The most common reason for taking ADHD medication among survey respondents was “to make studying for a test, etc. more effective.” 27 of the 31 participants (87%) who reported using study drugs selected this as the primary or one of the primary justifications for taking psychostimulants. It is also worth noting that 17 of the participants who reported using study drugs for this reason were not prescribed ADHD medication. The next most important justification for the non-prescribed was “it makes studying more enjoyable,” followed by, “to keep up with others who take study drugs.”
It seems that many students find they can focus for longer stretches of time in order to complete assignments or study for exams while experiencing the effects of ADHD medication. In addition, their mentality towards work appears to shift positively under these effects. These aspects together appear to delay the onset of study fatigue, offering an enticing way to complete difficult coursework. One student's report for the justification of illicit ADHD medication use confirms this notion:
"I do find the use of study drugs to be helpful. A lot of times I find myself with a lot to do and not a lot of time. Study drugs help me stay focused and get things done in a way that is easier, faster, and more enjoyable for me."
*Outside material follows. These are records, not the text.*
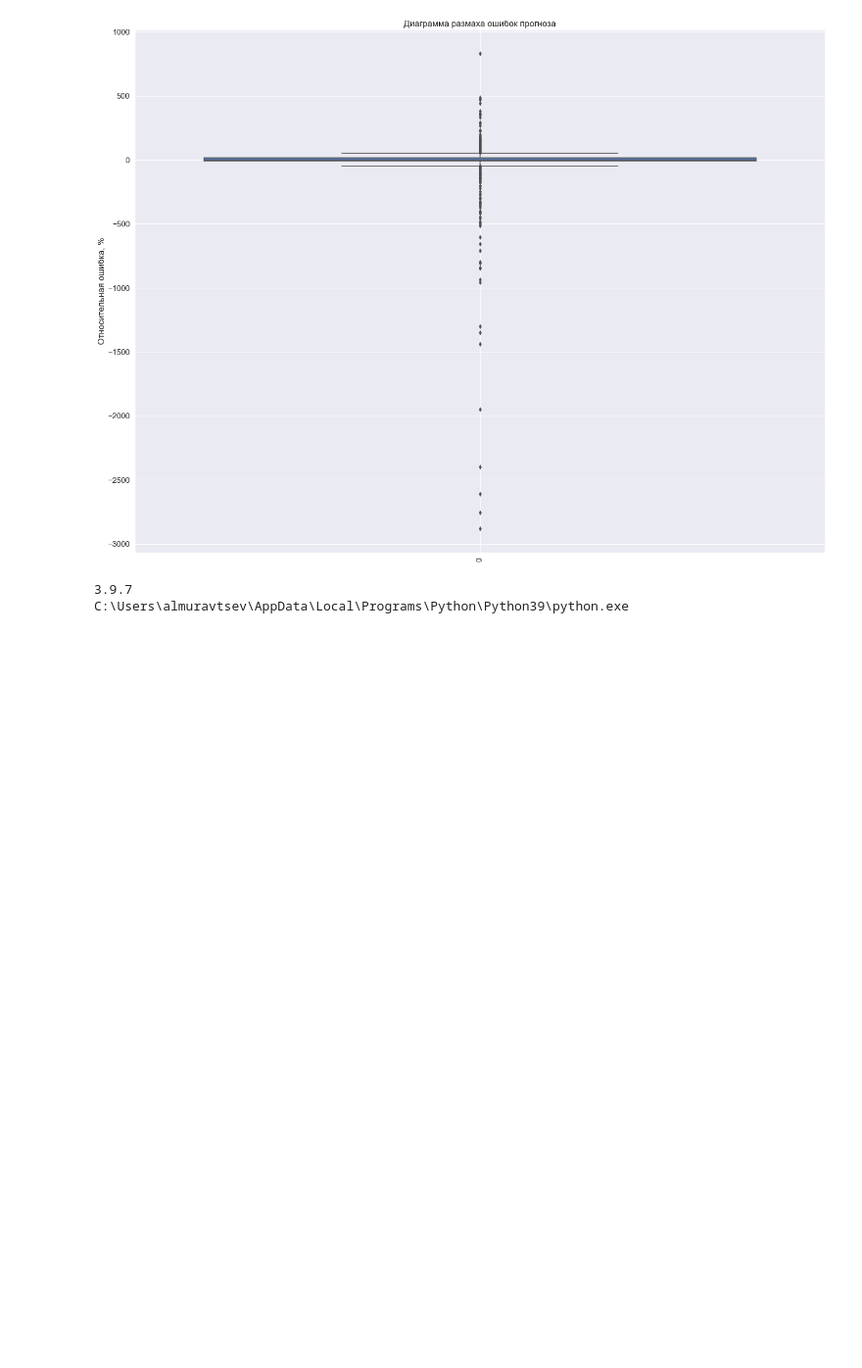
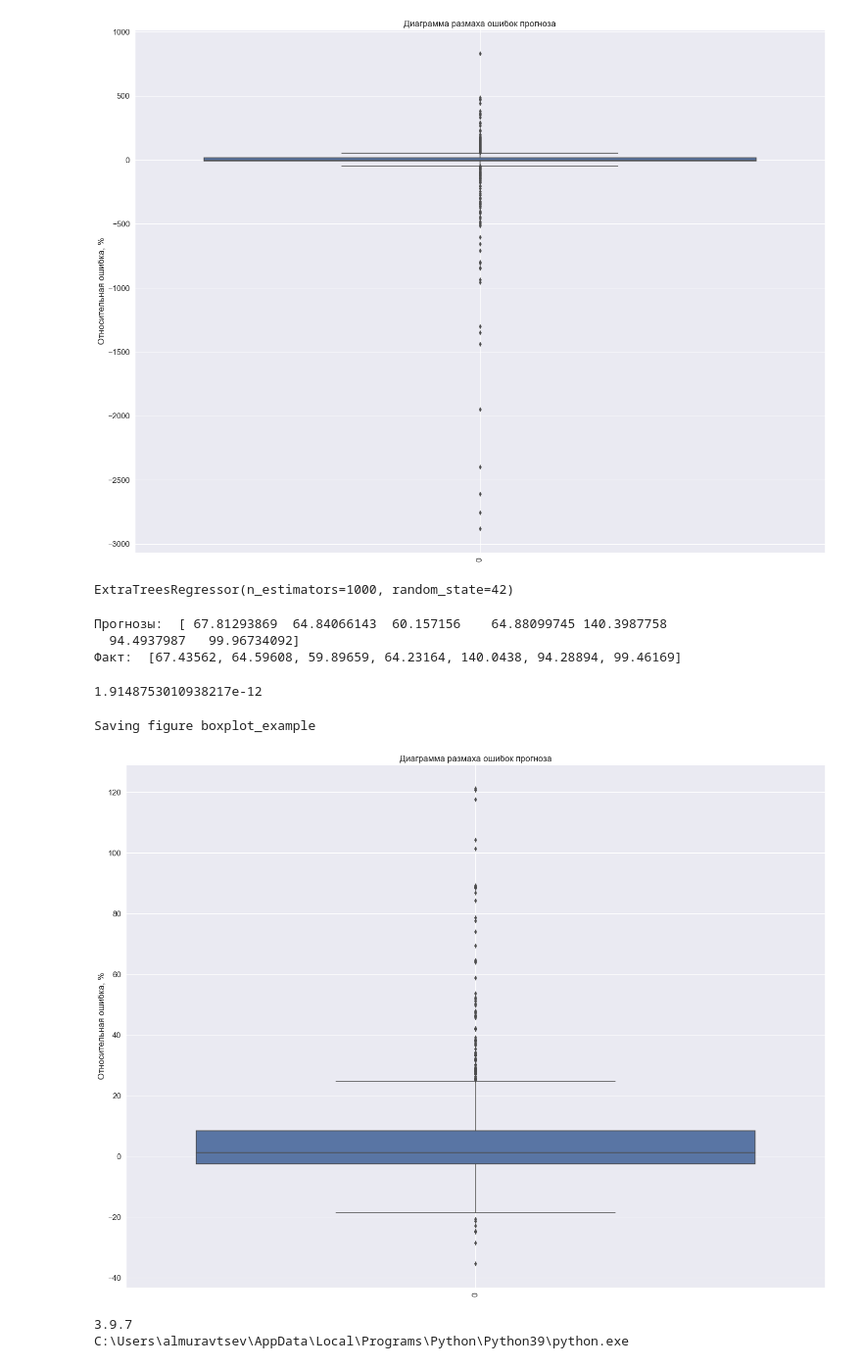
Before and after one commit to mualal/ml-experiments, a Jupyter notebook: reservoir_exploration.ipynb, the cells around one changed output. Shown at 98% size. Drawn from its saved outputs; the diff is of its cells as text; code cells hidden in the pictures; blank space fills up the shorter version.

Commit message:
predictions with extra trees regressor are added

```diff
--- a/reservoir_exploration.ipynb
+++ b/reservoir_exploration.ipynb
@@ -329,6 +329,45 @@ save_fig('boxplot_example')
 # %% [output]
 Saving figure boxplot_example
 [figure]
+# %%
+from sklearn.ensemble import ExtraTreesRegressor
+
+extra_tree_reg = ExtraTreesRegressor(n_estimators=1000, random_state=42)
+extra_tree_reg.fit(train1_input_prepared, train1_target['OIL RATE 1 (SM3/DAY)'])
+# %% [output]
+ExtraTreesRegressor(n_estimators=1000, random_state=42)
+# %%
+some_data = train1_input.iloc[:7]
+some_labels = train1_target.iloc[:7]['OIL RATE 1 (SM3/DAY)']
+some_data_prepared = num_pipeline.transform(some_data)
+print('Прогнозы: ', extra_tree_reg.predict(some_data_prepared))
+print('Факт: ', list(some_labels))
+# %% [output]
+Прогнозы:  [ 67.81293869  64.84066143  60.157156    64.88099745 140.3987758
+  94.4937987   99.96734092]
+Факт:  [67.43562, 64.59608, 59.89659, 64.23164, 140.0438, 94.28894, 99.46169]
+# %%
+from sklearn.metrics import mean_squared_error
+train1_output = extra_tree_reg.predict(train1_input_prepared)
+lin_mse = mean_squared_error(train1_target['OIL RATE 1 (SM3/DAY)'], train1_output)
+lin_rmse = np.sqrt(lin_mse)
+lin_rmse
+# %% [output]
+1.9148753010938217e-12
+# %%
+relative_error_1 = (extra_tree_reg.predict(num_pipeline.fit_transform(data1_test.iloc[:,0:4]))-np.array(data1_test.iloc[:,5]))/np.array(data1_test.iloc[:,5])*100
+
+relative_error_1 = pd.DataFrame(relative_error_1)
+sns.set(font_scale=1.4)
+ax = sns.boxplot(data=relative_error_1)
+ax.tick_params(axis='x', labelrotation=90)
+ax.set_ylabel('Относительная ошибка, %')
+ax.set_title('Диаграмма размаха ошибок прогноза')
+ax.grid(True)
+save_fig('boxplot_example')
+# %% [output]
+Saving figure boxplot_example
+[figure, added]
 # %%
 # устаревший подход
 
```
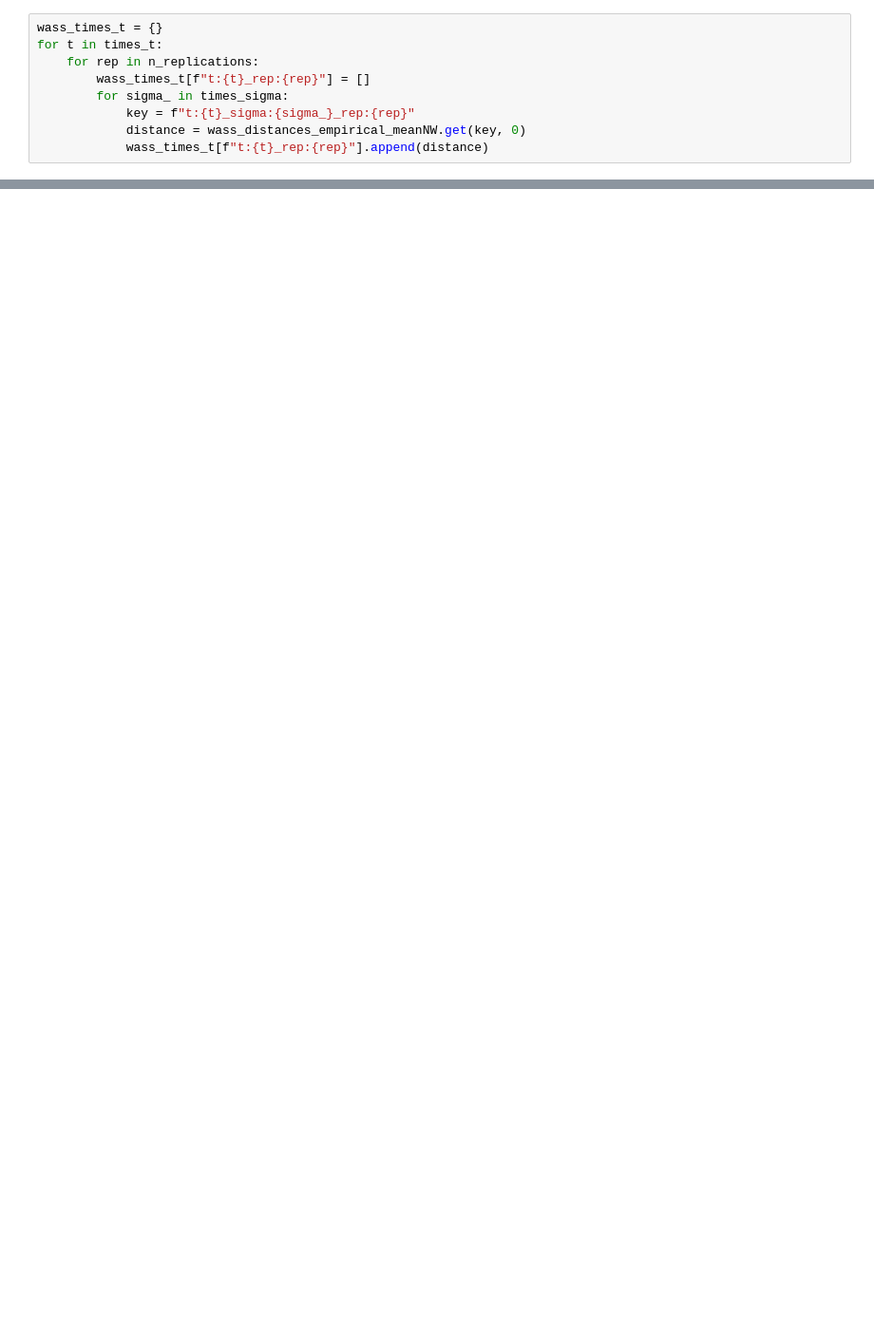
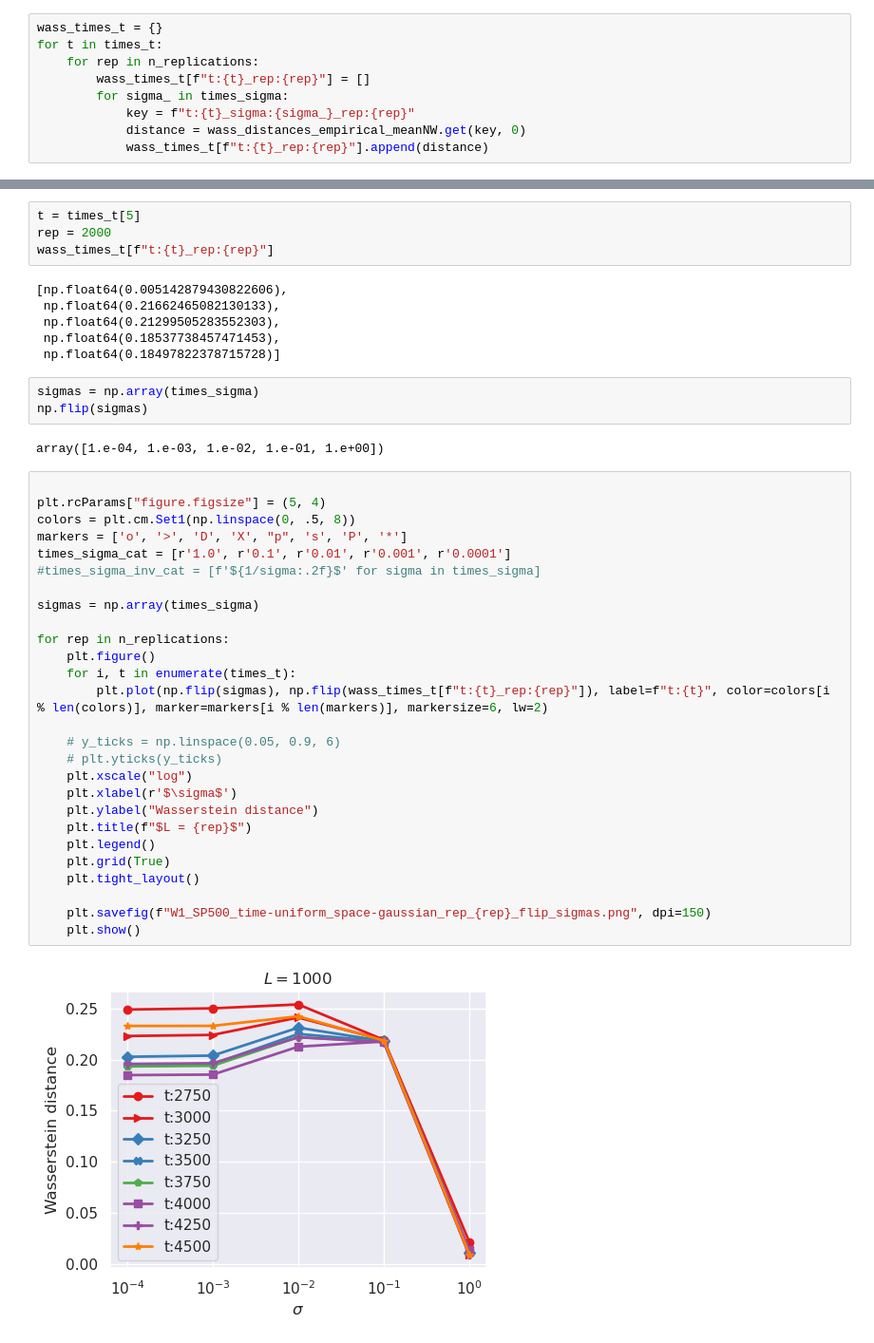
Before and after one commit to mzalaya/wasslsp, a Jupyter notebook: notebooks/clean-real/SP500-various-sigmas-reps.ipynb, the cells around one changed output, grey strips where cells are left out. Shown at 95% size. Cells and saved outputs as stored; diff of their text form; blank space fills up the shorter version.

```diff
--- a/notebooks/clean-real/SP500-various-sigmas-reps.ipynb
+++ b/notebooks/clean-real/SP500-various-sigmas-reps.ipynb
@@ -398,0 +405,44 @@ for rep in n_replications:
+# %%
+t = times_t[5]
+rep = 2000
+wass_times_t[f"t:{t}_rep:{rep}"]
+# %% [output]
+[np.float64(0.005142879430822606),
+ np.float64(0.21662465082130133),
+ np.float64(0.21299505283552303),
+ np.float64(0.18537738457471453),
+ np.float64(0.18497822378715728)]
+# %%
+sigmas = np.array(times_sigma)
+np.flip(sigmas)
+# %% [output]
+array([1.e-04, 1.e-03, 1.e-02, 1.e-01, 1.e+00])
+# %%
+
+plt.rcParams["figure.figsize"] = (5, 4)
+colors = plt.cm.Set1(np.linspace(0, .5, 8))
+markers = ['o', '>', 'D', 'X', "p", 's', 'P', '*']
+times_sigma_cat = [r'1.0', r'0.1', r'0.01', r'0.001', r'0.0001']
+#times_sigma_inv_cat = [f'${1/sigma:.2f}$' for sigma in times_sigma]
+
+sigmas = np.array(times_sigma)
+
+for rep in n_replications:
+    plt.figure()
+    for i, t in enumerate(times_t):
+        plt.plot(np.flip(sigmas), np.flip(wass_times_t[f"t:{t}_rep:{rep}"]), label=f"t:{t}", color=colors[i % len(colors)], marker=markers[i % len(markers)], markersize=6, lw=2)
+
+    # y_ticks = np.linspace(0.05, 0.9, 6)
+    # plt.yticks(y_ticks)
+    plt.xscale("log")
+    plt.xlabel(r'$\sigma$')
+    plt.ylabel("Wasserstein distance")
+    plt.title(f"$L = {rep}$")
+    plt.legend()
+    plt.grid(True)
+    plt.tight_layout()
+
+    plt.savefig(f"W1_SP500_time-uniform_space-gaussian_rep_{rep}_flip_sigmas.png", dpi=150)
+    plt.show()
+# %% [output]
+[figure, added]
```
Also changed, not shown: parts of 9 cells of this notebook, 14 other files.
Despite that fact that most illicit users reported that they were aware of the health risks involved in taking psychostimulants, these benefits are clearly enough to reinforce this dangerous behavior.
Finally, 4 participants reported “to party” as a reason for taking psychostimulants. These respondents were all non-prescribed users.
As for the prescribed users in this study, the most common reason for taking ADHD medication is to restore normal function. Of the 12 prescribed respondents, 7 reported that they cannot focus on their academics without their medication because of their condition – a problem which their medications seem effective in remedying.